Sabotaging weight loss
When being overweight plays a 'protective role', there may be a subconscious resistance to weight loss efforts and any success is followed by putting the weight back on. An example of this is when a child has been sexually abused, engages in comfort eating, so by about puberty age has gained extra weight and notices that the perpetrator has lost interest. What the child 'learns subconsciously' is that being overweight discouages sexual interest by others. In therapy there are two issues that need addressing: the source of the 'need' for comfort eating and the subconscious 'saboteur'.
The question arises as to whether foods can be addictive and the implication this has for weight gain and hindering efforts to gain control and lose weight. Terminology commonly used to describe desire for consuming particular high-calorie foods
reflects an understanding that the experience has much in common with addiction to illicit drugs. For example, ‘chocoholic’, ‘chocolate craving’, ‘carbohydrate craving’, and ‘sugar hit’ imply, even if in jest, addiction-like behaviour. Given that foods which are frequently ‘craved’ tap into the same neurotransmitter systems associated with addiction to illicit drugs, the commonalities are plausibly real. How can foods be addictive when they do not contain psycho active substances or even if they do (eg, chocolate), these substances are in concentrations too low to be responsible for addiction? The fact that behaviour such as gambling and sex can become addictive without consumption of a substance suggests that consumption of a psycho-active substance is not necessary for addiction to develop. There may be a role played by the higher concentrations in high-calorie processed foods over-stimulating appetite regulation mechanism resulting in over-stimulation of the relevant

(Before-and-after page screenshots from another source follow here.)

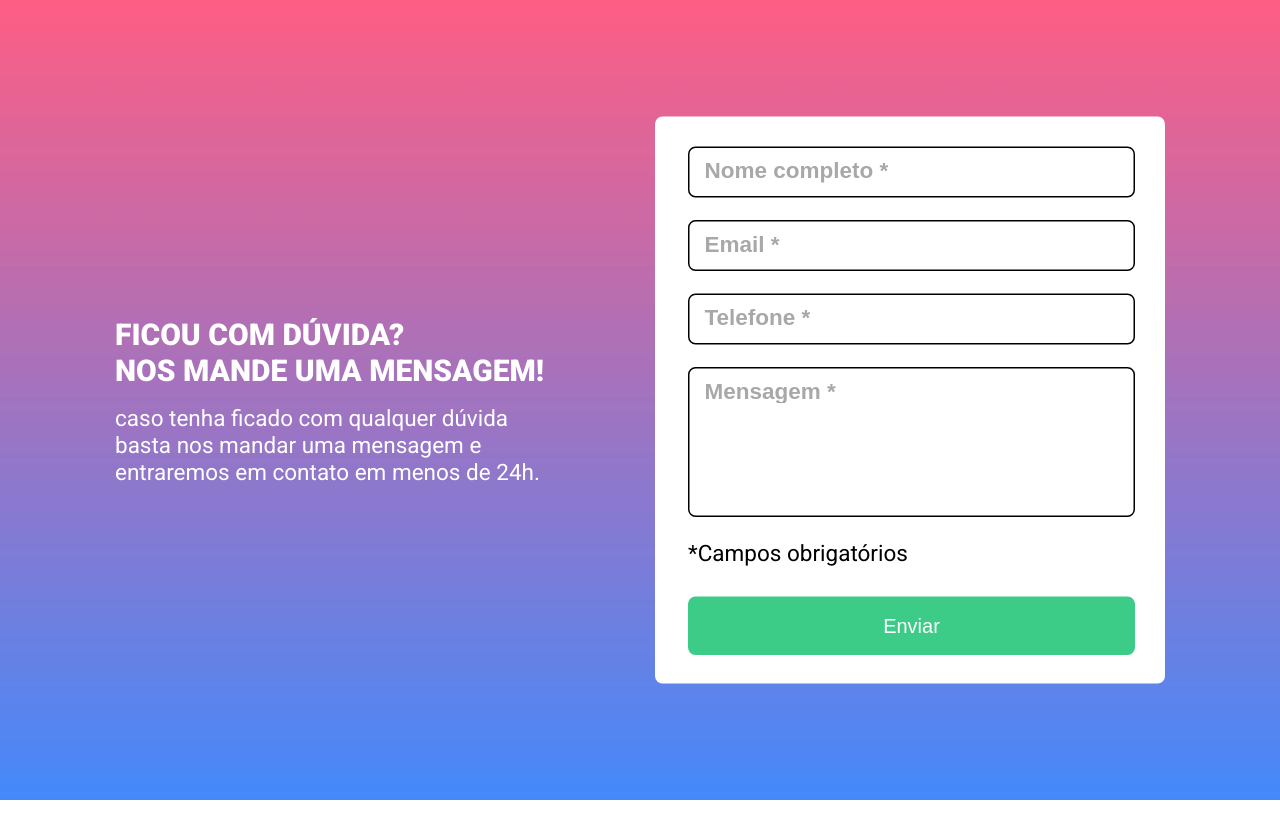
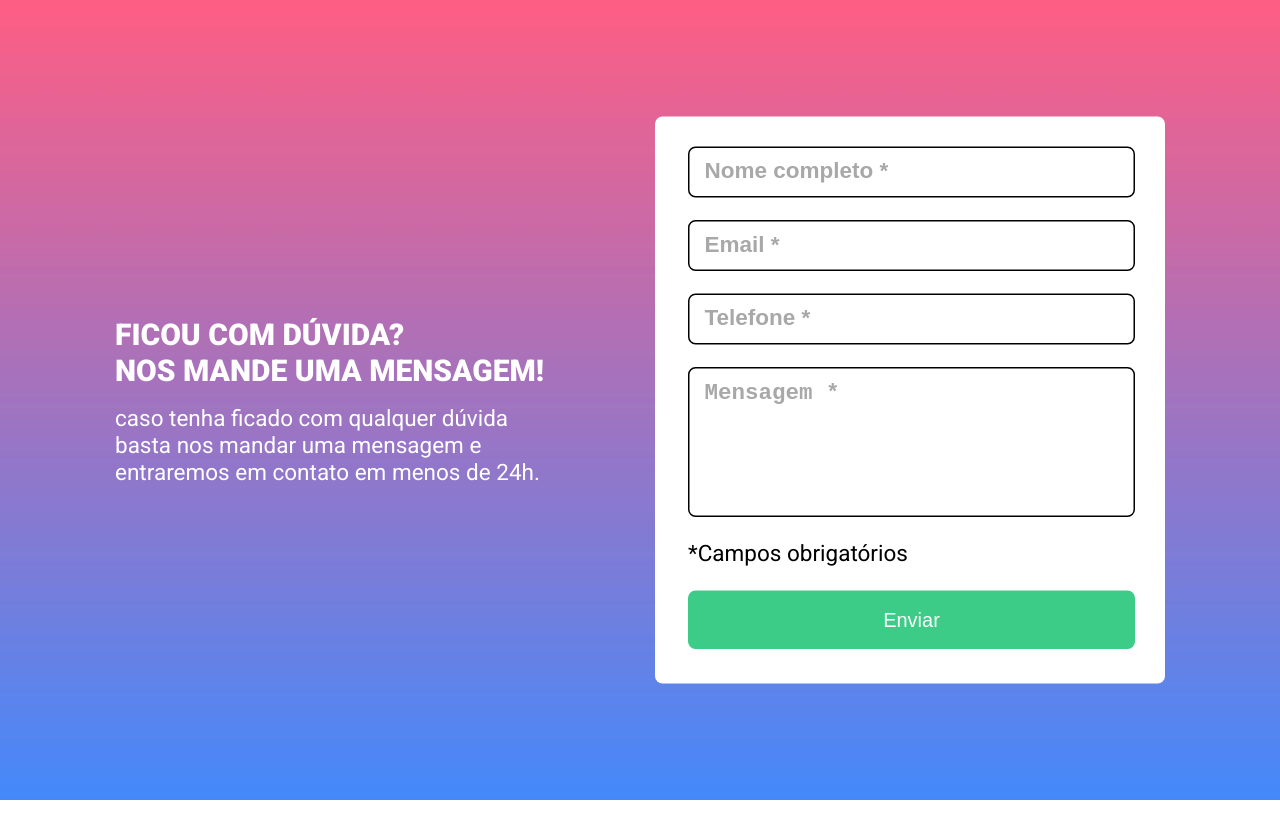
Before and after one commit to LK4z7602/quest-formulario-validacao, a plain HTML site: page index.html in a window 1280 px wide. Shown: the top 838 px of the page. Drawn offline with Linux system fonts and the light colour scheme.

Commit message:
ajeitando p usar textarea

```diff
--- a/index.html
+++ b/index.html
@@ -41,7 +41,7 @@
 
                 <div class="item">
 
-                    <input class="input" name="mensagem" id="mensagem" type="text" placeholder="Mensagem *">
+                    <textarea class="input" name="mensagem" id="mensagem" type="text" placeholder="Mensagem *"></textarea>
                     <span>campo obrigatório</span>
                 </div>
 
--- a/src/css/style.css
+++ b/src/css/style.css
@@ -63,13 +63,21 @@ main {
     transition: 0.2s ease;
 }
 
-.formulario .input::placeholder {
+.formulario .input::placeholder,
+textarea::placeholder {
     color: #a8a8a8;
     font-weight: 700;
     font-size: 1.5rem;
 }
 
-.formulario .input:focus {
+textarea {
+    resize: none;
+    height: 100px;
+    overflow: hidden;
+}
+
+.formulario .input:focus,
+textarea:focus {
     outline: none;
 }
 
@@ -84,7 +92,7 @@ main {
 .formulario p {
     font-size: 1.5rem;
     font-weight: 400;
-    margin-bottom: 20px;
+    margin-bottom: 16px;
 }
 
 .item span {
```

neurotransmitter (opioids and dopamine) release. The culprit generally considered to be implicated in addiction is dopamine
(reward or reinforcing hormone) released into the pleasure centre of the brain.
You may consider that you are not addicted to any particular type of food, but if you are unable to resist having a high calorie snack when you know you should resist it, then you are addicted. It could be said that society is addicted to the dopamine ’hit’ from ‘artificial sources’ of dopamine, such as highly palatable, high calorie food.This is characterised in television cooking shows where the emphasis is on getting away from natural food flavours and adding more and more flavours to boost palatability and enjoyment (ie, dopamine ‘hit’).
The principal function of food is to provide nourishment for the physical body. However, in the modern fast-paced life of materialism, consumerism, instant gratification and disposable sex partners, for many people, life is full of stress and pressure, but lacks meaning, satisfaction, rewarding activities or true human connection. Hence, through exploitation (of evolutionary biology and the involvement of dopamine and endorphins), the role of food in society has shifted to become a substitute (‘artificial source’ of dopamine) or principal source of nurturing and pleasure – both for giving and receiving.